Chief Fred Fletcher sent a team of officers -- working overtime -- out to patrol just a few blocks. The six-person team was deployed to a hotspot, a neighborhood where data showed aggravated assaults and burglaries were most likely to occur.
Officers were told to leave their cars in visible locations and take to the streets on bikes. The intent was for the team to focus first on building relationships with the community, and then almost incidentally deter crime with their presence.
This is the kind of policing that Fletcher promised when he came to Chattanooga. The effort combined the tried and true -- data analysis, visibility and boots on the street -- with tweaks like calling community leaders ahead of time to produce a patrol with a new feel and a new mission.
The weekend was more about creating positive interactions than slapping on handcuffs.
Whether the idea worked is hard to say.
Stormy weather kept the extra officers in their cars more than on their bikes, so that part of the weekend didn't go as planned. But there were no shootings in the city on Saturday and Sunday. And the extra officers did patrol in their cars and on bikes when they could.
"It seemed to be a productive night," Assistant Chief Eric Tucker said.
The real test will be a year or 18 months from now, Fletcher said.
"If you talk to people a year down the road if they feel they have a connection with the department, then we have succeeded in what we're trying to do," he said. "And what we're trying to do is to meet the community's expectations of us. They told us they want us to be more available, more approachable, and have better relationships."
So far, most neighborhoods have welcomed the additional police presence. East Lake Neighborhood Association leader Linda Richards said police visibility is a powerful deterrent.
"People need to know they're there," she said. "As long as they're visible, I think it will make a difference. I don't know how much, but I think it will make a difference."
The weekend's effort started well before the officers actually hit the streets, Fletcher said. First, the department's crime analysis unit figured out where aggravated assaults and burglaries were most likely to occur -- narrowing it down to half-mile hotspots in six-hour windows.
The analysts named the area between Main Street and Bailey Avenue, Holtzclaw and Dodson as the target area this weekend. The unit works about two weeks in advance, although they're developing new methods to provide more immediate data.
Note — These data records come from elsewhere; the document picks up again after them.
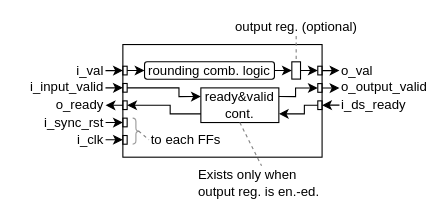
Earlier version of the draw.io diagram FPGA/synth/math/rounding/round_hf2evn/v2.0.0/doc/module_schematic_diagram.drawio (motchy869/code-fractions). Source tidied: cells renumbered, new cells numbered last; positions are measured from the earlier drawing's top-left corner, leaving out a move shared by most shapes. Both pictures are drawn from the tidied source at 110%, with x=0, y=0 at pixel (19, 18).
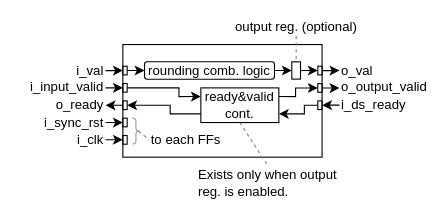
Above is the later version.

What changed in the source:
```diff
@@
-    <mxCell id="43" value="Exists only when output reg. is en.-ed." style="text;html=1;strokeColor=none;fillColor=none;align=left;verticalAlign=middle;whiteSpace=wrap;rounded=0;" parent="1" vertex="1">
-      <mxGeometry x="161.2" y="134.2" width="118.1" height="31.5" as="geometry" />
+    <mxCell id="43" value="Exists only when output reg. is enabled." style="text;strokeColor=none;fillColor=none;align=left;verticalAlign=middle;whiteSpace=wrap;rounded=0;" parent="1" vertex="1">
+      <mxGeometry x="161.2" y="134.2" width="129.9" height="31.5" as="geometry" />
     </mxCell>
```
Once the target area was identified, Fletcher and Assistant Chief Tracy Arnold called about a dozen community and faith leaders and explained the plan.
"We told them to expect to see us, know the police will be out, know they're not taking a zero-tolerance approach, and tell your neighbors and friends to engage them, and help [the officers] get to know your community," Fletcher said.
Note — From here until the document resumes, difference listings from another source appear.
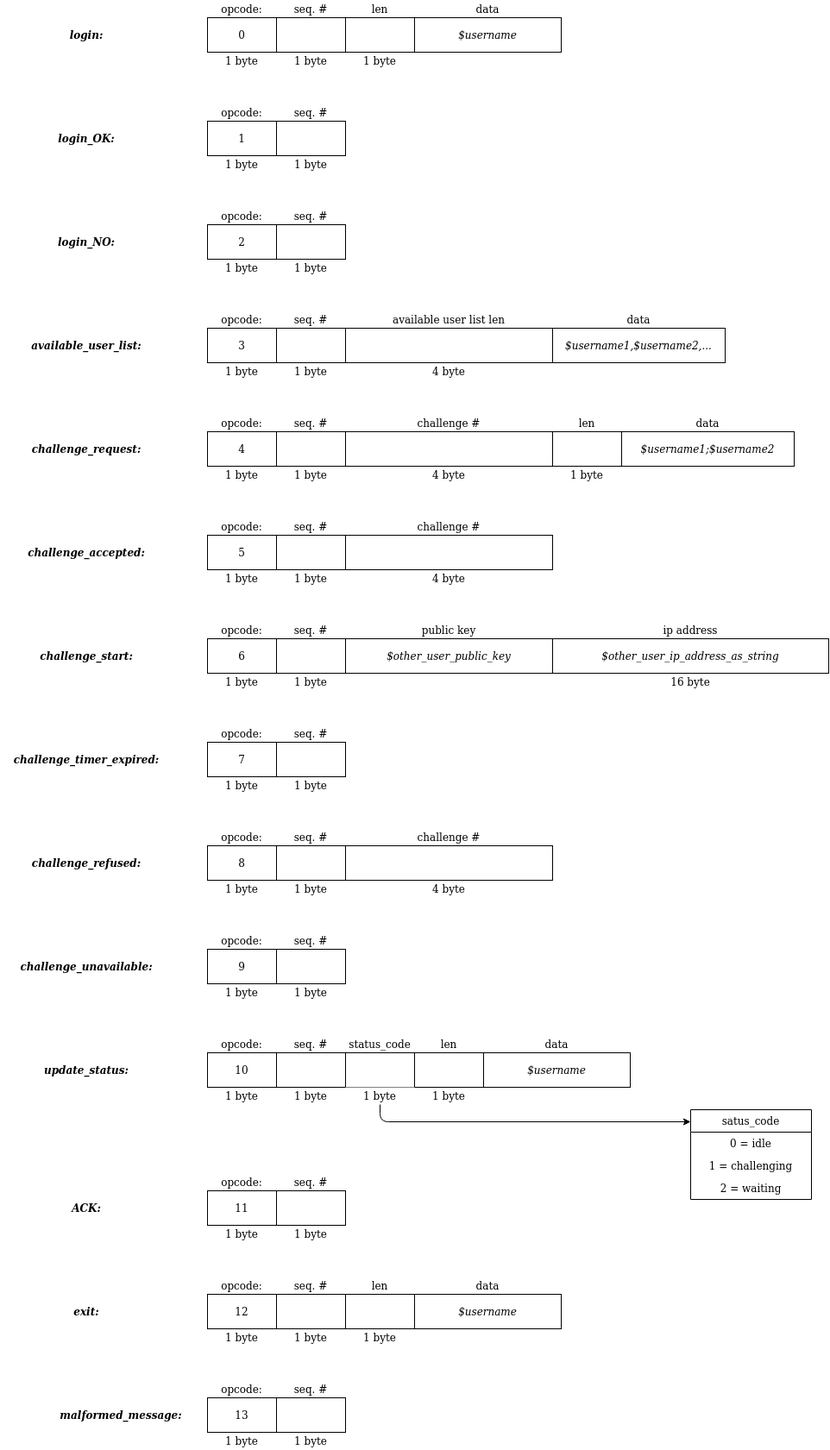
The draw.io diagram docs/client_server_message_format.png in rafnocerino/Secure_4_inArow, before a commit. Source tidied: cells renumbered, new cells last; positions are measured from the earlier drawing's top-left corner, leaving out a move shared by most shapes.
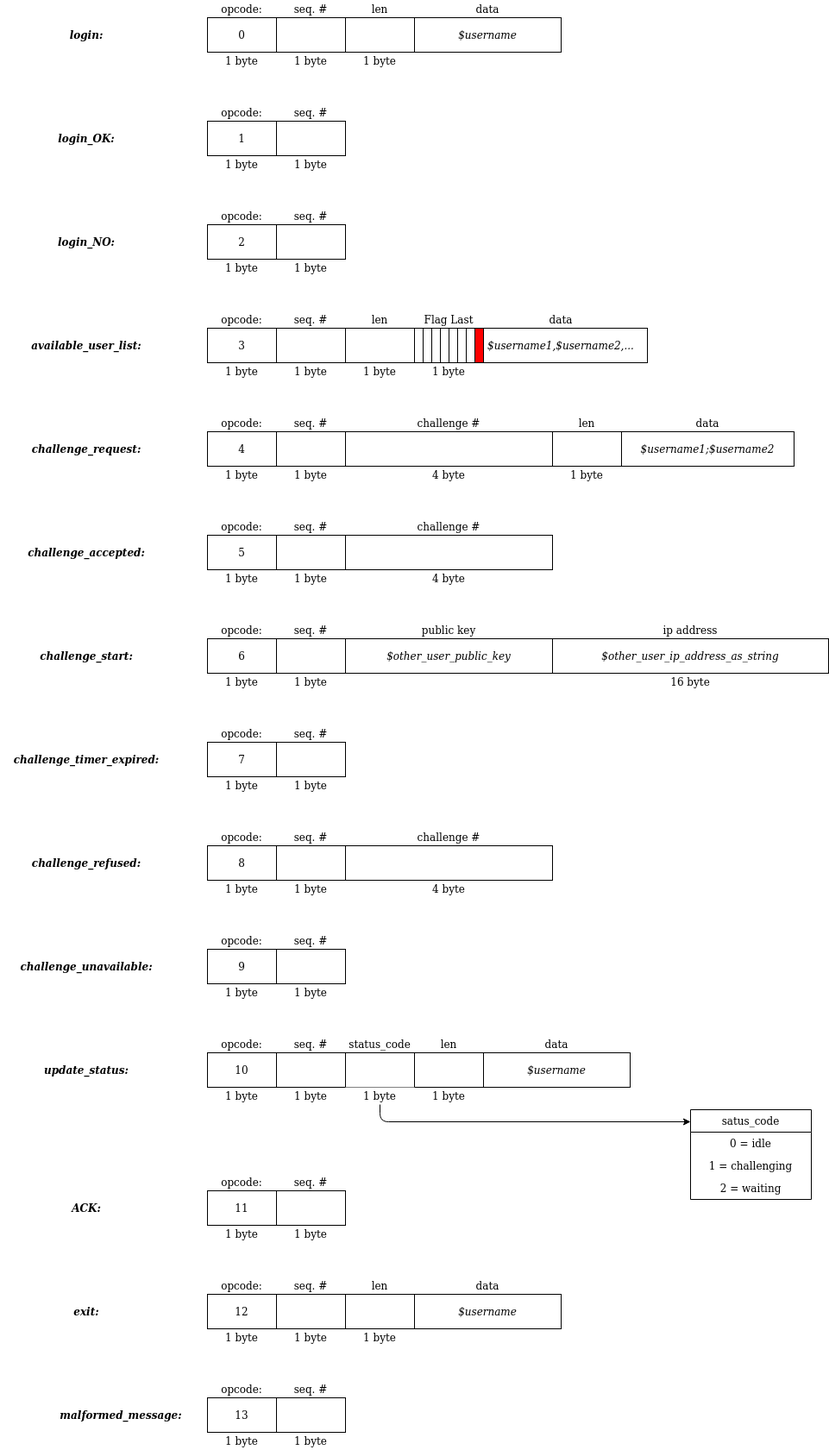
Later version of the same file.

Commit message:
Fixed available_user_list_message format

Change to the diagram source:
```diff
@@ -101,20 +101,11 @@
     <mxCell id="34" value="1 byte" style="text;html=1;strokeColor=none;fillColor=none;align=center;verticalAlign=middle;whiteSpace=wrap;rounded=0;" parent="1" vertex="1">
       <mxGeometry x="320" y="420" width="80" height="20" as="geometry" />
     </mxCell>
-    <mxCell id="35" style="rounded=0;whiteSpace=wrap;html=1;" parent="1" vertex="1">
-      <mxGeometry x="400" y="380" width="240" height="40" as="geometry" />
-    </mxCell>
-    <mxCell id="36" value="available user list len" style="text;html=1;strokeColor=none;fillColor=none;align=center;verticalAlign=middle;whiteSpace=wrap;rounded=0;" parent="1" vertex="1">
-      <mxGeometry x="400" y="360" width="240" height="20" as="geometry" />
-    </mxCell>
-    <mxCell id="37" value="4 byte" style="text;html=1;strokeColor=none;fillColor=none;align=center;verticalAlign=middle;whiteSpace=wrap;rounded=0;" parent="1" vertex="1">
-      <mxGeometry x="400" y="420" width="240" height="20" as="geometry" />
-    </mxCell>
     <mxCell id="38" value="&lt;i&gt;$username1,$username2,...&lt;/i&gt;" style="rounded=0;whiteSpace=wrap;html=1;" parent="1" vertex="1">
-      <mxGeometry x="640" y="380" width="200" height="40" as="geometry" />
+      <mxGeometry x="550" y="380" width="200" height="40" as="geometry" />
     </mxCell>
     <mxCell id="39" value="data" style="text;html=1;strokeColor=none;fillColor=none;align=center;verticalAlign=middle;whiteSpace=wrap;rounded=0;" parent="1" vertex="1">
-      <mxGeometry x="640" y="360" width="200" height="20" as="geometry" />
+      <mxGeometry x="550" y="360" width="200" height="20" as="geometry" />
     </mxCell>
     <mxCell id="40" value="&lt;i&gt;&lt;b&gt;challenge_request:&lt;/b&gt;&lt;/i&gt;" style="text;html=1;strokeColor=none;fillColor=none;align=center;verticalAlign=middle;whiteSpace=wrap;rounded=0;" parent="1" vertex="1">
       <mxGeometry y="510" width="200" height="20" as="geometry" />
@@ -442,5 +433,44 @@
     <mxCell id="146" value="1 byte" style="text;html=1;strokeColor=none;fillColor=none;align=center;verticalAlign=middle;whiteSpace=wrap;rounded=0;" parent="1" vertex="1">
       <mxGeometry x="320" y="1660" width="80" height="20" as="geometry" />
     </mxCell>
+    <mxCell id="147" value="len" style="text;html=1;strokeColor=none;fillColor=none;align=center;verticalAlign=middle;whiteSpace=wrap;rounded=0;" parent="1" vertex="1">
+      <mxGeometry x="400" y="360" width="80" height="20" as="geometry" />
+    </mxCell>
+    <mxCell id="148" style="rounded=0;whiteSpace=wrap;html=1;" parent="1" vertex="1">
+      <mxGeometry x="400" y="380" width="80" height="40" as="geometry" />
+    </mxCell>
+    <mxCell id="149" value="1 byte" style="text;html=1;strokeColor=none;fillColor=none;align=center;verticalAlign=middle;whiteSpace=wrap;rounded=0;" parent="1" vertex="1">
+      <mxGeometry x="400" y="420" width="80" height="20" as="geometry" />
+    </mxCell>
+    <mxCell id="150" style="rounded=0;whiteSpace=wrap;html=1;" parent="1" vertex="1">
+      <mxGeometry x="480" y="380" width="10" height="40" as="geometry" />
+    </mxCell>
+    <mxCell id="151" value="1 byte" style="text;html=1;strokeColor=none;fillColor=none;align=center;verticalAlign=middle;whiteSpace=wrap;rounded=0;" parent="1" vertex="1">
+      <mxGeometry x="480" y="420" width="80" height="20" as="geometry" />
+    </mxCell>
+    <mxCell id="152" style="rounded=0;whiteSpace=wrap;html=1;" parent="1" vertex="1">
+      <mxGeometry x="490" y="380" width="10" height="40" as="geometry" />
+    </mxCell>
+    <mxCell id="153" style="rounded=0;whiteSpace=wrap;html=1;" parent="1" vertex="1">
+      <mxGeometry x="500" y="380" width="10" height="40" as="geometry" />
+    </mxCell>
+    <mxCell id="154" style="rounded=0;whiteSpace=wrap;html=1;" parent="1" vertex="1">
+      <mxGeometry x="510" y="380" width="10" height="40" as="geometry" />
+    </mxCell>
+    <mxCell id="155" style="rounded=0;whiteSpace=wrap;html=1;" parent="1" vertex="1">
+      <mxGeometry x="520" y="380" width="10" height="40" as="geometry" />
+    </mxCell>
+    <mxCell id="156" style="rounded=0;whiteSpace=wrap;html=1;" parent="1" vertex="1">
+      <mxGeometry x="530" y="380" width="10" height="40" as="geometry" />
+    </mxCell>
+    <mxCell id="157" style="rounded=0;whiteSpace=wrap;html=1;" parent="1" vertex="1">
+      <mxGeometry x="540" y="380" width="10" height="40" as="geometry" />
+    </mxCell>
+    <mxCell id="158" style="rounded=0;whiteSpace=wrap;html=1;fillColor=#FF0000;strokeColor=#000000;" parent="1" vertex="1">
+      <mxGeometry x="550" y="380" width="10" height="40" as="geometry" />
+    </mxCell>
+    <mxCell id="159" value="Flag Last" style="text;html=1;strokeColor=none;fillColor=none;align=center;verticalAlign=middle;whiteSpace=wrap;rounded=0;" parent="1" vertex="1">
+      <mxGeometry x="480" y="360" width="80" height="20" as="geometry" />
+    </mxCell>
   </root>
 </mxGraphModel>
```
And while the effort happened during a weekend this time, extra officers will be deployed as needed going forward, even on weekdays, Fletcher said. He hopes the data's very specific parameters will increase the overtime team's effectiveness.
He added that the weekend's effort was just the beginning.
"These are long-term solutions," he said.
Contact staff writer Shelly Bradbury at 423-757-6525 or firstname.lastname@example.org with tips or story ideas.
Shelly Bradbury covers police and crime in Chattanooga and Hamilton County for the Times Free Press. She's been with the paper since 2012, working first as an intern and then as a business reporter. She is from Houghton, New York, and graduated from Huntington University in Huntington, Indiana, with a bachelor’s degree in journalism and minor in management. Before moving to Tennessee, Shelly previously interned with The Goshen News, The Sandusky Register and The Mint ...